[1] In situ hybridization is the use of a labeled strand of DNA or RNA to locate its complementary sequence within tissues or cells.

[1] W. Scott Young, MD, PhD, as of 2015 was Chief of the Section on Neural Gene Expression in the Laboratory of Cellular and Molecular Regulation at the National Institute of Mental Health.  For the paper referred to, see:  Ruda MA, Iadarola MJ, Cohen LV and Young WS 3rd.  In situ hybridization histochemistry and immunocytochemistry reveal an increase in spinal dynorphin biosynthesis in a rat model of peripheral inflammation and hyperalgesia.  Proceedings of the National Academy of Sciences USA 1988 Jan; 85 (2): 622-626.

[1] Maria Fitzgerald, PhD, was Professor of Developmental Neurobiology at University College London as of 2015.  She trained with Patrick Wall and has been a leader in international pain research.

[1]   See Hammond DL, Ruda MA.  Developmental alterations in thermal nociceptive threshold and the distribution of immunoreactive calcitonin gene-related peptide and substance P after neonatal administration of capsaicin in the rat.  Neuroscience Letters 1989 Feb 13; 97 (1-2):  57-62.

[1] Thinking on pain in neonates changed with the work of Kanwaljeet “Sunny” Anand, MD, PhD, who was a medical resident at Harvard in 1987.  Dr. Anand now holds the St. Jude Chair for Critical Care Medicine at the University of Tennessee Health Science Center in Memphis.  See Anand KJ, Hickey PR.  Pain and its effects in the human neonate and fetus.  New England Journal of Medicine 1987 Nov 19; 317 (21): 1321-1329.

[1] C-fos is an amino acid protein which plays a major role in many cellular functions and changes of gene expression.

[1] Freund’s adjuvant, or CFA, is a commonly used mycobacterial solution that triggers an immune system response.

[1] See note 20.

[1] Michael J. Iadarola, PhD, was Chief of the Neurobiology and Pain Therapeutics Section at NIDCR as of 2015.

[1] Janice L. K. Hylden was a researcher at NIDCR in the 1980s and early 1990s.  As of 2015, she was living and teaching in Washington State.

[1] Haruhide Hayashi was a researcher at NIDCR in the late 1970s and early 1980s.  He later returned to Japan and as of 2011, was on the faculty of the Tohoku University Graduate School of Dentistry in Sendai.

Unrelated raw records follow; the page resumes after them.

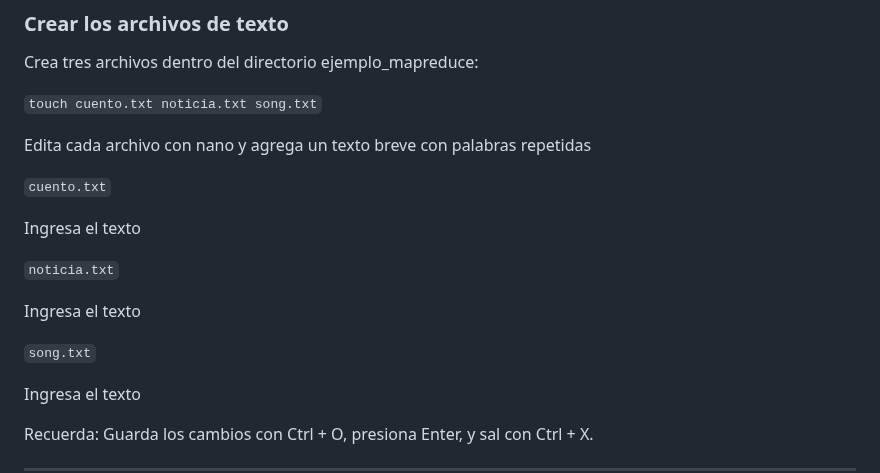
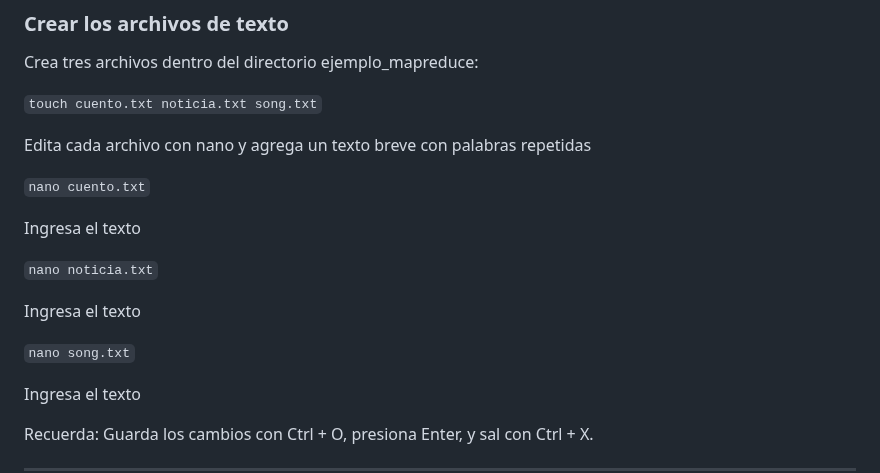
Before and after one commit to luciaalvarezuy/Big-Data-Course, a Markdown page: Hadoop/02_wordcount/README.md, the part around the change. Drawn GitHub-style.

```diff
--- a/Hadoop/02_wordcount/README.md
+++ b/Hadoop/02_wordcount/README.md
@@ -38,15 +38,15 @@ Crea tres archivos dentro del directorio ejemplo_mapreduce:
 
 Edita cada archivo con nano y agrega un texto breve con palabras repetidas
 
-`cuento.txt`
+`nano cuento.txt`
 
 Ingresa el texto
 
-`noticia.txt`
+`nano noticia.txt`
 
 Ingresa el texto
 
-`song.txt`
+`nano song.txt`
 
 Ingresa el texto
 
```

[1] As of 2015, Ke Ren, MD, PhD, was Professor of Pain and Neural Sciences at the University of Maryland School of Dentistry, working with Ronald Dubner.

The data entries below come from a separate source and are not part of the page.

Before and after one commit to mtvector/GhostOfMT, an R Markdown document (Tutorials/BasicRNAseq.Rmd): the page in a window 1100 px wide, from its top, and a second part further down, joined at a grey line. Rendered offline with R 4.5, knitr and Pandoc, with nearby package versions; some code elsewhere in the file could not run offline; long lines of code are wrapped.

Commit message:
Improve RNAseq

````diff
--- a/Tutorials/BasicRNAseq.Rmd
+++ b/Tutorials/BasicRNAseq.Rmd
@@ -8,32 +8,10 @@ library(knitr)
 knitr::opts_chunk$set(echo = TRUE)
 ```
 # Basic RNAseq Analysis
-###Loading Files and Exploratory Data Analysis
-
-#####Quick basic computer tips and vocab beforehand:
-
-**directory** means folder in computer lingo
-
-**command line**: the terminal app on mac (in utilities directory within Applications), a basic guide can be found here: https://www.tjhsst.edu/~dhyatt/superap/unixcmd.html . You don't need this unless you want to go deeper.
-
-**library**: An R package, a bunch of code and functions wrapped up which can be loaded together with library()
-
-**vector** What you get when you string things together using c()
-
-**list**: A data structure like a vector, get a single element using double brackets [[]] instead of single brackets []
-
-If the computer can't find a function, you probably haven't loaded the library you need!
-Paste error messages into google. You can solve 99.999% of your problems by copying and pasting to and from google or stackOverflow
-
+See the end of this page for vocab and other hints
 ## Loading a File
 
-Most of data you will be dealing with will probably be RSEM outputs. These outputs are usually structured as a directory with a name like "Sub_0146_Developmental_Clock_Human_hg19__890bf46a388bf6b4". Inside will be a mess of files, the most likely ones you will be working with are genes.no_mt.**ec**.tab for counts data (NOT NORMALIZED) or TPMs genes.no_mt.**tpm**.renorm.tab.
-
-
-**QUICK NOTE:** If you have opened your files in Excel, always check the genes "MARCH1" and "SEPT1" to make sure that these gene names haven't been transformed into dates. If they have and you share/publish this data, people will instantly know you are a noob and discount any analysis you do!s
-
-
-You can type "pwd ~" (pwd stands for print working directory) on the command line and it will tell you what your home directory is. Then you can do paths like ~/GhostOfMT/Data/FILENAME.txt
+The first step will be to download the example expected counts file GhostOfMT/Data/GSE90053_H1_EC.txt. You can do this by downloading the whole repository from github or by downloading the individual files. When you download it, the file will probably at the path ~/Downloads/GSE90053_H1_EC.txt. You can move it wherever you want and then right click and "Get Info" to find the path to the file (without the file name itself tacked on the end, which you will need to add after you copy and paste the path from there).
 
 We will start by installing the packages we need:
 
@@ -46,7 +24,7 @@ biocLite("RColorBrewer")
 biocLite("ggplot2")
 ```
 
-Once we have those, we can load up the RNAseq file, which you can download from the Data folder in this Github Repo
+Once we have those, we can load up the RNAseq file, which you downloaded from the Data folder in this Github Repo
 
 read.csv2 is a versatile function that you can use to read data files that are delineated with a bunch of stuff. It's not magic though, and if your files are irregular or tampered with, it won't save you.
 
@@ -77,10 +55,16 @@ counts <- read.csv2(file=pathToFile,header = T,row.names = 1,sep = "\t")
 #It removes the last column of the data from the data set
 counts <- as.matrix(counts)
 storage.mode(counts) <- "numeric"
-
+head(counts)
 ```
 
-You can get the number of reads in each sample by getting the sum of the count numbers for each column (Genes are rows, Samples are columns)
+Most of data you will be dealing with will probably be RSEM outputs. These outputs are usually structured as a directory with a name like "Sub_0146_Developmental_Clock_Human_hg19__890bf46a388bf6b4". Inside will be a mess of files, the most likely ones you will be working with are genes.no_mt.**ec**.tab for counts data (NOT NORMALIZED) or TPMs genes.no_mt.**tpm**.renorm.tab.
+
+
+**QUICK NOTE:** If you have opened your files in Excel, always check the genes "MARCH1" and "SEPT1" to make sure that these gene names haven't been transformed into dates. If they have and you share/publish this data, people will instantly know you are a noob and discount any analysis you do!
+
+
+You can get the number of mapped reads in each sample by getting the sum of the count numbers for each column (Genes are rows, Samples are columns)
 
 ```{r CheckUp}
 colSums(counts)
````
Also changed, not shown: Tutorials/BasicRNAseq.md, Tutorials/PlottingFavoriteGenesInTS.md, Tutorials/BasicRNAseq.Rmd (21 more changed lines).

[1] See Ruda MA, Ling QD, Hohmann AG, Peng YB and Tachibana T.  Altered nociceptive neuronal circuits after neonatal peripheral inflammation.  Science 2000 Jul 28; 289 (5479): 628-631.

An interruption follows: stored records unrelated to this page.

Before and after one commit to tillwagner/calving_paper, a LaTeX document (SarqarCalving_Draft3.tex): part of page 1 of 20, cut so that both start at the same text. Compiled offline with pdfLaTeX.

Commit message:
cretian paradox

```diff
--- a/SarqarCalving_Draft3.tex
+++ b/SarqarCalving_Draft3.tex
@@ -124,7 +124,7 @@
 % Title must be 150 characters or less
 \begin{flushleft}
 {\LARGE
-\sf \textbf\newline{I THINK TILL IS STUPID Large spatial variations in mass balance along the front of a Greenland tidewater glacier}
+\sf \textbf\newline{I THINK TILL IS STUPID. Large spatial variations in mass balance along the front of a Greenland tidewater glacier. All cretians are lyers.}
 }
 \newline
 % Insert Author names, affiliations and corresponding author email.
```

[1] The author was Deborah Tannen, who has written multiple books on this topic.